Ye have not eaten bread, neither have ye drunk wine or strong drink: that ye might know that I am the LORD your God.
And when ye came unto this place, Sihon the king of Heshbon, and Og the king of Bashan, came out against us unto battle, and we smote them:
And we took their land, and gave it for an inheritance unto the Reubenites, and to the Gadites, and to the half tribe of Manasseh.
Keep therefore the words of this covenant, and do them, that ye may prosper in all that ye do.
Ye stand this day all of you before the LORD your God; your captains of your tribes, your elders, and your officers, with all the men of Israel,
Your little ones, your wives, and thy stranger that is in thy camp, from the hewer of thy wood unto the drawer of thy water:
That thou shouldest enter into covenant with the LORD thy God, and into his oath, which the LORD thy God maketh with thee this day:
That he may establish thee to day for a people unto himself, and that he may be unto thee a God, as he hath said unto thee, and as he hath sworn unto thy fathers, to Abraham, to Isaac, and to Jacob.
Neither with you only do I make this covenant and this oath;
But with him that standeth here with us this day before the LORD our God, and also with him that is not here with us this day:
(For ye know how we have dwelt in the land of Egypt; and how we came through the nations which ye passed by;
And ye have seen their abominations, and their idols, wood and stone, silver and gold, which were among them:)
Lest there should be among you man, or woman, or family, or tribe, whose heart turneth away this day from the LORD our God, to go and serve the gods of these nations; lest there should be among you a root that beareth gall and wormwood;

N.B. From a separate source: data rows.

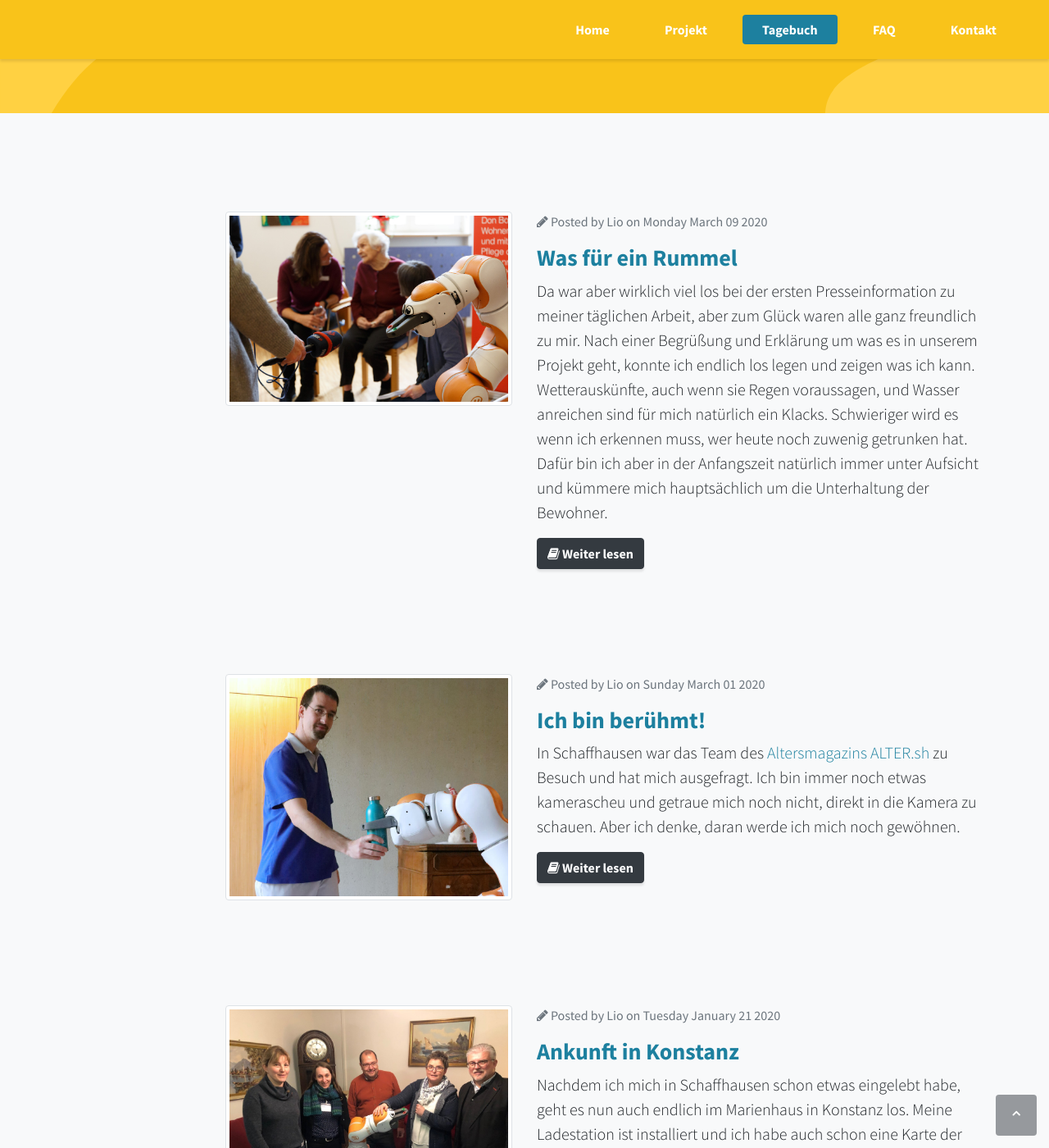
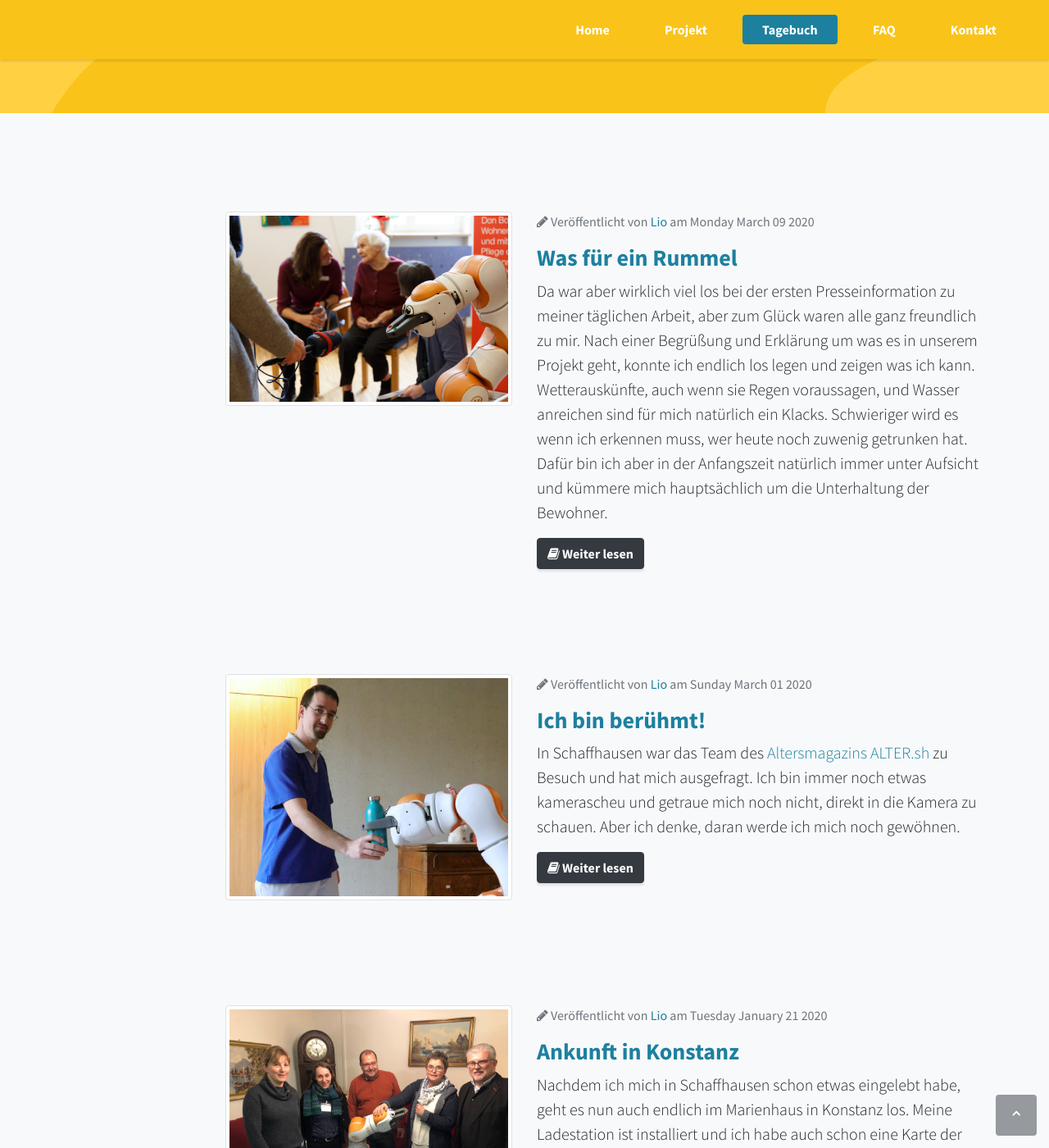
Before and after one commit to uni-konstanz/pur.team, a Jekyll site: the page built from diary/index.html, in a window 1280 px wide and 1400 px high, scrolled down 342 px. Shown: the whole window at 82% size. Built offline with Jekyll 4.4.1, drawn with Linux system fonts in a browser that asks for light colours; Markdown is read by kramdown in place of the engine named in the settings; the list of posts is cut into pages by our own code; some of the changed text lies outside the part shown.

Commit message:
fix translation in post layout

```diff
--- a/_includes/last-entry.html
+++ b/_includes/last-entry.html
@@ -14,7 +14,8 @@
             {% endif %}
             <div class="col-md-6 col-xs-12 {% if post.image == nil %}offset-md-3{% endif %}">
                 {% assign author = site.data.authors[post.author] %}
-                <p class="text-muted"><i class="fa fa-pencil"></i> Posted by {{ author.name }} on
+                <p class="text-muted"><i class="fa fa-pencil"></i> Veröffentlicht von
+                    <a href="/contact.html#{{post.author}}">{{ site.data.authors[post.author].name }}</a> am
                     {{ post.date | date: '%A %B %d %Y' }}</p>
 
                 <h3><a href="{{ post.url }}">{{ post.title }}</a></h3>
--- a/diary/index.html
+++ b/diary/index.html
@@ -13,7 +13,8 @@ title: Tagebuch
             </div>
             {% endif %}
             <div class="col-md-6 col-xs-12 {% if post.image == nil %}offset-md-3{% endif %}">
-                <p class="text-muted"><i class="fa fa-pencil"></i> Posted by {{ site.data.authors[post.author].name }} on
+                <p class="text-muted"><i class="fa fa-pencil"></i> Veröffentlicht von
+                    <a href="/contact.html#{{post.author}}">{{ site.data.authors[post.author].name }}</a> am
                     {{ post.date | date: '%A %B %d %Y' }}</p>
 
                 <h3><a href="{{ post.url }}">{{ post.title }}</a></h3>
```
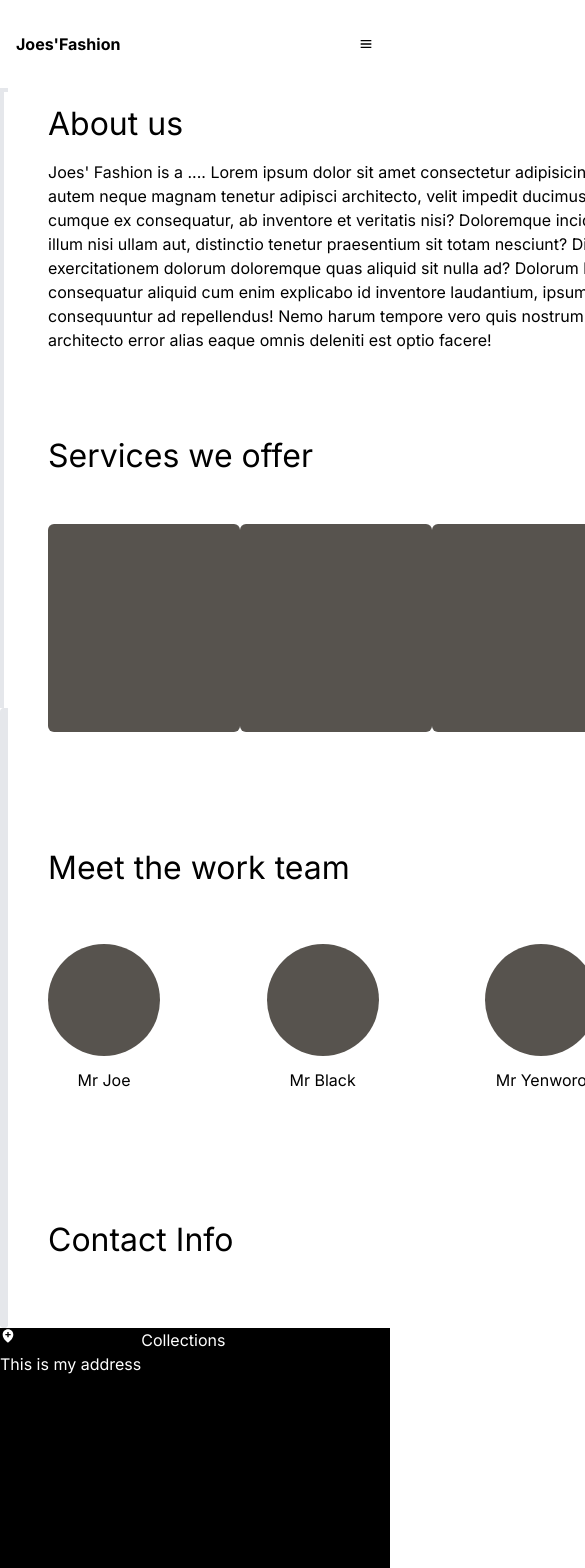
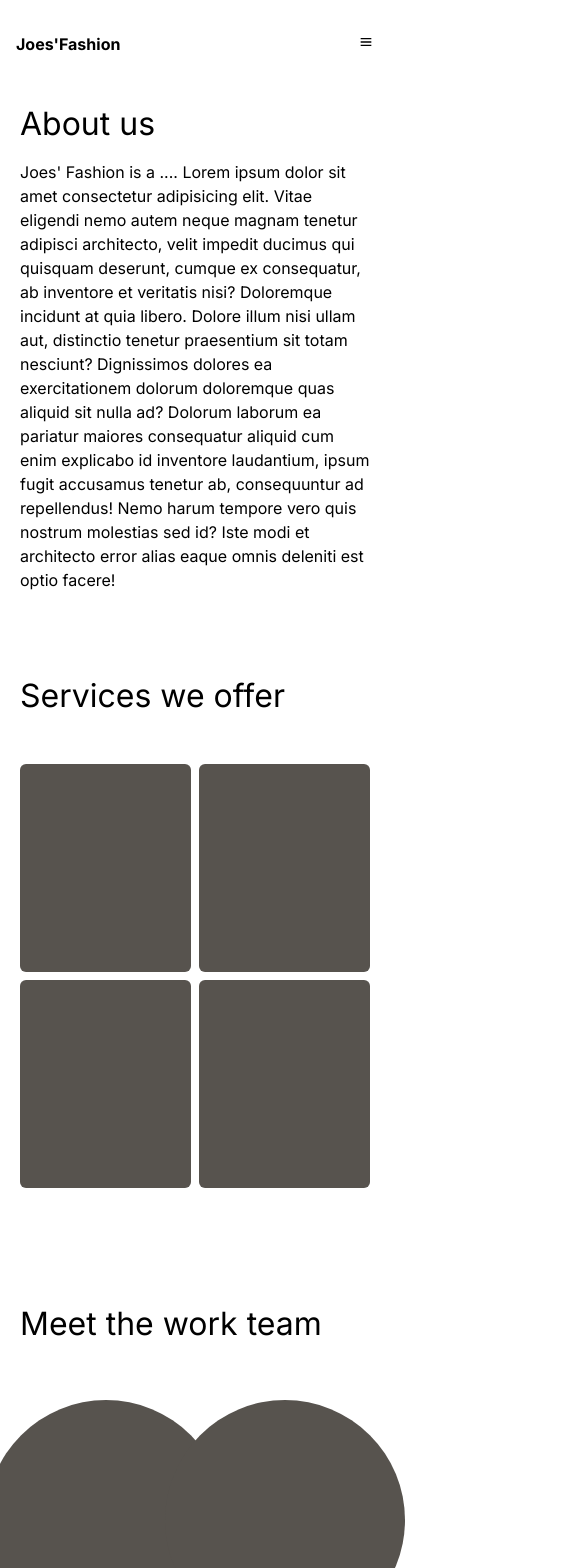
Before and after one commit to danprecious/joesfashion, a Next.js app: page /about-us in a window 390 px wide. Shown: the top 1568 px of the page, 585 px wide, since content can reach past the window. Built offline with nearby package versions, Linux system fonts and the light colour scheme.

Commit message:
fixed the mobile nav and mobile view of the about page

```diff
--- a/src/app/about-us/page.jsx
+++ b/src/app/about-us/page.jsx
@@ -49,7 +49,7 @@ const AboutPage = () => {
 
   return (
     <section className="flex lg:mx-16 md:mx-10 md:py-16">
-      <div className="md:w-[25%] min-h-[60vh]">
+      <div className="md:w-[25%] min-h-[60vh] hidden md:block">
         <div className="flex h-[50%]">
           <div className="w-[50%] border-t-4 border-r-4 "></div>
           <div className="w-[50%] border-t-4"></div>
@@ -60,7 +60,7 @@ const AboutPage = () => {
         </div>
       </div>
       <div className="md:w-[75%] ">
-        <div className="ml-10">
+        <div className="md:ml-10 px-5">
           <div className="mb-20">
             <h1 className="text-[2em] my-3">About us</h1>
           <p>
@@ -80,19 +80,19 @@ const AboutPage = () => {
           </div>
           <div className="my-20">
           <h2 className="text-[2rem] my-3">Services we offer</h2>
-            <div className="flex w-full justify-between py-8">
+            <div className="custom-grid w-full justify-between py-8">
               {
-                services.map((service, index) => <div key={service.name} className="bg-stone-600 w-[12em] h-[13em] rounded-md"></div>)
+                services.map((service, index) => <div key={service.name} className="bg-stone-600 lg:w-[12em] w-full h-[13em] rounded-md mx-8"></div>)
               }
             </div>
           </div>
 
           <div className="my-20">
             <h2 className="text-[2em] my-5">Meet the work team</h2>
-            <div className="flex w-full justify-between py-8">
+            <div className="custom-grid w-full justify-between py-8">
               {
-                teamMembers.map((member, index) => <div key={member.name} className="">
-                  <div className="w-[7em] h-[7em] rounded-full bg-stone-600"></div>
+                teamMembers.map((member, index) => <div key={member.name} className="mb-8 mx-5">
+                  <div className="w-[15em] h-[15em] lg:w-[10em] lg:h-[10em] rounded-full bg-stone-600"></div>
                   <p className="text-center py-3">{member.name}</p>
                 </div>)
               }
--- a/src/app/layout.js
+++ b/src/app/layout.js
@@ -2,22 +2,25 @@ import { Inter } from "next/font/google";
 import "./globals.css";
 import Header from "@/components/header";
 import Footer from "@/components/footer";
+import { GlobalStateProvider } from "@/stateManager/context";
 
 const inter = Inter({ subsets: ["latin"] });
 
 export const metadata = {
-  title: "Dan Precious",
-  description: "A Javascript Developer, ReactJs || NextJS || NodeJs",
+  title: "Joes' Fashion",
+  description: "Elevate your style with us",
 };
 
 export default function RootLayout({ children }) {
   return (
     <html lang="en">
-      <body className={inter.className}>
-        <Header />
-        {children}
-        <Footer />
+      <GlobalStateProvider>
+        <body className={inter.className}>
+          <Header />
+          {children}
+          <Footer />
         </body>
+      </GlobalStateProvider>
     </html>
   );
 }
--- /dev/null
+++ b/src/app/training/page.jsx
@@ -0,0 +1,9 @@
+import React from 'react'
+
+const Training = () => {
+  return (
+    <div>Training</div>
+  )
+}
+
+export default Training
--- a/src/components/header/index.jsx
+++ b/src/components/header/index.jsx
@@ -4,12 +4,13 @@ import { BiMenu, BiCollection, BiSolidContact } from "react-icons/bi";
 import Logo from "./logo";
 
 import NavBar from "./nav";
+import { MobileMenuButton, MobileNav } from "./nav/mobile";
 
 const Header = () => {
   return (
-    <header className="w-[100%] py-8 items-center justify-between md:px-12 px-4 flex">
+    <header className="w-[100%] py-8 items-center justify-between md:px-12 px-4 flex relative">
       <Logo />
-      <div className="flex lg:w-[40%] xl:w-[35%] md:w-[60%] justify-center items-center">
+      <div className="flex lg:w-[40%] xl:w-[40%] md:w-[60%] justify-center items-center">
         <NavBar />
       </div>
       <div className="hidden md:flex">
@@ -18,8 +19,9 @@ const Header = () => {
         </CustomButton>
       </div>
       <div className="md:hidden ">
-        <BiMenu />
+      <MobileMenuButton />
       </div>
+      <MobileNav />
     </header>
   );
 };
--- /dev/null
+++ b/src/components/header/nav/mobile/index.jsx
@@ -0,0 +1,59 @@
+"use client";
+
+import { links } from "@/utils/constants";
+import { GlobalState } from "@/stateManager/context";
+import { useContext } from "react";
+import { BiMenu } from "react-icons/bi";
+import Link from "next/link";
+import { usePathname } from "next/navigation";
+
+export const MobileNav = () => {
+  const path = usePathname();
+  console.log(path);
+  const { state } = useContext(GlobalState);
+
+  return (
+    <div
+      className={
+        state.toggleNav == true
+          ? `flex absolute right-0 top-24 w-full z-50 bg-white  border`
+          : `hidden `
+      }
+    >
+      <div className="w-full flex flex-col right-0 top-5">
+        {links.map((link, index) => {
+          return (
+            <Link
+              key={link.id}
+              href={link.href}
+              className={`${
+                path == link.href
+                  ? `text-amber-950 font-bold border-b-amber-950`
+                  : ``
+              } px-10 py-8 text-right  flex justify-end`}
+            >
+              <p className="border-b-4 text-right">{link.name}</p>
+            </Link>
+          );
+        })}
+      </div>
+    </div>
+  );
+};
+
+export const MobileMenuButton = () => {
+  const { state, dispatch } = useContext(GlobalState);
+  const { toggleNav } = state;
+
+  const handleToggle = () => {
+    dispatch({ type: "NAV_TOGGLE", payload: !toggleNav });
+  };
+
+  return (
+    <div>
+      <button onClick={() => handleToggle()}>
+        <BiMenu />
+      </button>
+    </div>
+  );
+};
--- a/src/components/header/nav/navLinks/index.jsx
+++ b/src/components/header/nav/navLinks/index.jsx
@@ -1,30 +1,14 @@
 import Link from "next/link";
 import React from "react";
+import { links } from "@/utils/constants";
 
 const NavLinks = () => {
-  const links = [
-
-    {
-      name: "About us",
-      href: "/about-us",
-    },
-    {
-      name: "Collection",
-      href: "/collection/ankara",
-    },
-
-    {
-      name: "Training programme",
-      href: "/",
-    },
-
-  ];
 
   return (
     <div className="flex justify-between font-semibold">
       {links.map(({ href, name }, index) => {
         return (
-          <Link key={name} href={href} className="text-xs">
+          <Link key={name} href={href} className="text-xs mx-1">
             {name}
           </Link>
         );
--- a/src/components/pageSections/contactSection/index.jsx
+++ b/src/components/pageSections/contactSection/index.jsx
@@ -34,7 +34,7 @@ const ContactSection = () => {
         </div>
       </div>
       <div className="lg:w-[40%] flex flex-col justify-center px-2 md:px-6 my-10 lg:my-0">
-        <form onSubmit={""} className='w-100 flex flex-col py-10 px-5 shadow-lg'>
+        <form  className='w-100 flex flex-col py-10 px-5 shadow-lg'>
             <input type="text" name='name' value={formData.name} placeholder='Your Name' onChange={handleInput} className='p-3 rounded-md my-3 text-sm border-[1px] border-amber-700 border-opacity-20'  />
             <textarea name='message' value={formData.message} placeholder='Type in your message here' onChange={handleInput} className='resize-none h-[5em] p-3 rounded-md my-3 text-sm border-[1px] border-amber-700 border-opacity-20' />
             <div className='flex justify-end'>
--- /dev/null
+++ b/src/stateManager/context.js
@@ -0,0 +1,16 @@
+"use client";
+
+import React, { createContext, useState, useReducer } from "react";
+import { reducer } from "./reducer";
+
+export const GlobalState = React.createContext();
+
+export const GlobalStateProvider = ({ children }) => {
+  const defaultState = {
+    toggleNav: false,
+  };
+
+  const [state, dispatch] = useReducer(reducer, defaultState);
+
+  return <GlobalState.Provider value={{state, dispatch}}>{children}</GlobalState.Provider>;
+};
--- /dev/null
+++ b/src/stateManager/reducer.js
@@ -0,0 +1,8 @@
+export const reducer = ( state, action ) => {
+  if (action.type === "NAV_TOGGLE") {
+    return {
+      ...state,
+      toggleNav:  action.payload,
+    };
+  }
+};
--- /dev/null
+++ b/src/utils/constants.js
@@ -0,0 +1,23 @@
+export const links = [
+  {
+    id: '1',
+    name: "Home",
+    href: "/",
+  },
+  {
+    id: '2',
+    name: "About us",
+    href: "/about-us",
+  },
+  {
+    id: '3',
+    name: "Collection",
+    href: "/collection/ankara",
+  },
+
+  {
+    id: '4',
+    name: "Training programme",
+    href: "/training",
+  },
+];
```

And it come to pass, when he heareth the words of this curse, that he bless himself in his heart, saying, I shall have peace, though I walk in the imagination of mine heart, to add drunkenness to thirst:
The LORD will not spare him, but then the anger of the LORD and his jealousy shall smoke against that man, and all the curses that are written in this book shall lie upon him, and the LORD shall blot out his name from under heaven.
And the LORD shall separate him unto evil out of all the tribes of Israel, according to all the curses of the covenant that are written in this book of the law:
So that the generation to come of your children that shall rise up after you, and the stranger that shall come from a far land, shall say, when they see the plagues of that land, and the sicknesses which the LORD hath laid upon it;
And that the whole land thereof is brimstone, and salt, and burning, that it is not sown, nor beareth, nor any grass groweth therein, like the overthrow of Sodom, and Gomorrah, Admah, and Zeboim, which the LORD overthrew in his anger, and in his wrath:
Even all nations shall say, Wherefore hath the LORD done thus unto this land? what meaneth the heat of this great anger?
Then men shall say, Because they have forsaken the covenant of the LORD God of their fathers, which he made with them when he brought them forth out of the land of Egypt:
For they went and served other gods, and worshipped them, gods whom they knew not, and whom he had not given unto them:
And the anger of the LORD was kindled against this land, to bring upon it all the curses that are written in this book:
And the LORD rooted them out of their land in anger, and in wrath, and in great indignation, and cast them into another land, as it is this day.
The secret things belong unto the LORD our God: but those things which are revealed belong unto us and to our children for ever, that we may do all the words of this law.